WHAT YOU WILL DO:
Go through the material below, find each line with the word "googleapis", and copy those lines.

-- Opening Marker --

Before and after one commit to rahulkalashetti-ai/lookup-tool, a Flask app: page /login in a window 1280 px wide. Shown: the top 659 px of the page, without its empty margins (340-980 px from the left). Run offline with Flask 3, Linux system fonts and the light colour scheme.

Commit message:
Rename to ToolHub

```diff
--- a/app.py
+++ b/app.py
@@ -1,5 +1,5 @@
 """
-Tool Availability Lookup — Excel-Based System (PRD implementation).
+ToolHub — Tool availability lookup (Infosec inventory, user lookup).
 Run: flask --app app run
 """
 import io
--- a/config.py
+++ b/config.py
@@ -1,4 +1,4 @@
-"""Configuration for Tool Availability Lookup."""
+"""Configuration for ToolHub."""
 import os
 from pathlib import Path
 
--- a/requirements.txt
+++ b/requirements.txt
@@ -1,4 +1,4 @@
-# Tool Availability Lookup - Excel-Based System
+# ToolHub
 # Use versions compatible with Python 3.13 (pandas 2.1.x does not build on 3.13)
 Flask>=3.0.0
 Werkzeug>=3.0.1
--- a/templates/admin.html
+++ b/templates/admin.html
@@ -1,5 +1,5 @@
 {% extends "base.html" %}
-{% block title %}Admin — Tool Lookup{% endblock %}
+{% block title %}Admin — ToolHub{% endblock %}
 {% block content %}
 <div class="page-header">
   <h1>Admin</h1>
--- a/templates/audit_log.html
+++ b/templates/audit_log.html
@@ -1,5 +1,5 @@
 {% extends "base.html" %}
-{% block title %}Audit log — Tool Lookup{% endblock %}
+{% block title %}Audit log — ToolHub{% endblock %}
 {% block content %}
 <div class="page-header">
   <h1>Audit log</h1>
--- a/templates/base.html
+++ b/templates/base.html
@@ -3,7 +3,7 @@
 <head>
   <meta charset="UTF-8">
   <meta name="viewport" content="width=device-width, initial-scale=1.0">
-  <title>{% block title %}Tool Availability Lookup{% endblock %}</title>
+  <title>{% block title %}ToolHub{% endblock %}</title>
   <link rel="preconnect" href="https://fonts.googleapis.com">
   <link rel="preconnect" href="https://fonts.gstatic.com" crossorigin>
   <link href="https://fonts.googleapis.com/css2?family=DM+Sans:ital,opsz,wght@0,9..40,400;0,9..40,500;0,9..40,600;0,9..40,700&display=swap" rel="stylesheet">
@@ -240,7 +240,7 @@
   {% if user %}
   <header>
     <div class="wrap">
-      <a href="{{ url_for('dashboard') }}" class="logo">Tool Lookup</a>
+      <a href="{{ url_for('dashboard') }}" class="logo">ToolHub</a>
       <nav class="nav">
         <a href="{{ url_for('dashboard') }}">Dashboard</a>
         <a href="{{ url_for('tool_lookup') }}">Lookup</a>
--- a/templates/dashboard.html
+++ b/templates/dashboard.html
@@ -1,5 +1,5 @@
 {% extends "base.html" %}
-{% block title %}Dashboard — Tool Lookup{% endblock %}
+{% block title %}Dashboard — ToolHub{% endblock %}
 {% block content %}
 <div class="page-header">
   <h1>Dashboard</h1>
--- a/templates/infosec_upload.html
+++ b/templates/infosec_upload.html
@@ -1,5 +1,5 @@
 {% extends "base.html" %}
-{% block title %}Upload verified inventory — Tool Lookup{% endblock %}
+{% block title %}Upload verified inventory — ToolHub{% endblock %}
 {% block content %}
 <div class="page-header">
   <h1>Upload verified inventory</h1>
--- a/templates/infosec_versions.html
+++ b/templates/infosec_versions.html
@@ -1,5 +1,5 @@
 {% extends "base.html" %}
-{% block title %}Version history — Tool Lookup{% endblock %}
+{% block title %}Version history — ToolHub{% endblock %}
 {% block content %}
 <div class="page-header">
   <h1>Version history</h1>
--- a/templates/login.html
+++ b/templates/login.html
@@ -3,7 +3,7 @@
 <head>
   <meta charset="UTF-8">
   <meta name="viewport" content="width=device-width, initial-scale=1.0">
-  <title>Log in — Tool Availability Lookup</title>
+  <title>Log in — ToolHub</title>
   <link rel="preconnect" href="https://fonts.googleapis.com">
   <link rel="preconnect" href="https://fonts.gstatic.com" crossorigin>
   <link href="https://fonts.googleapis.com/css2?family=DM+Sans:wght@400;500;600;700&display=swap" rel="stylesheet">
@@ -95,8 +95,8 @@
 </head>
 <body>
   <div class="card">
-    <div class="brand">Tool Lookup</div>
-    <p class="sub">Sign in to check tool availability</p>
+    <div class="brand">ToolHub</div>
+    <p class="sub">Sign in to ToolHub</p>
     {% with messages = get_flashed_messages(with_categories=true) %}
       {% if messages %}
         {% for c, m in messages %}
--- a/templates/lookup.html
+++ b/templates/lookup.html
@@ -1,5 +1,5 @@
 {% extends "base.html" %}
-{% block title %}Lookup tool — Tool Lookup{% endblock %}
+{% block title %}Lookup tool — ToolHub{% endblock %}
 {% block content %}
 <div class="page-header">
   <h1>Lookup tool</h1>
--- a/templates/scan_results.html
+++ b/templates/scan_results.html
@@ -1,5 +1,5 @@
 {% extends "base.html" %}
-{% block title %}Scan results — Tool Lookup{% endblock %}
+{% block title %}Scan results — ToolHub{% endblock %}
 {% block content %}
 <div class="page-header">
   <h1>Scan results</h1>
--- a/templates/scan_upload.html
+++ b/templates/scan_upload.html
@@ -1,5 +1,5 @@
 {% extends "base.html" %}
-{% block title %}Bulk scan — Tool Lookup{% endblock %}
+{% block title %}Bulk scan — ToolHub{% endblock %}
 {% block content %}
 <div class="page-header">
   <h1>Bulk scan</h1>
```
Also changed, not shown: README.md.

-- Closing Marker --

ANSWER SPACE:
   <link rel="preconnect" href="https://fonts.googleapis.com">
   <link href="https://fonts.googleapis.com/css2?family=DM+Sans:ital,opsz,wght@0,9..40,400;0,9..40,500;0,9..40,600;0,9..40,700&display=swap" rel="stylesheet">
   <link rel="preconnect" href="https://fonts.googleapis.com">
   <link href="https://fonts.googleapis.com/css2?family=DM+Sans:wght@400;500;600;700&display=swap" rel="stylesheet">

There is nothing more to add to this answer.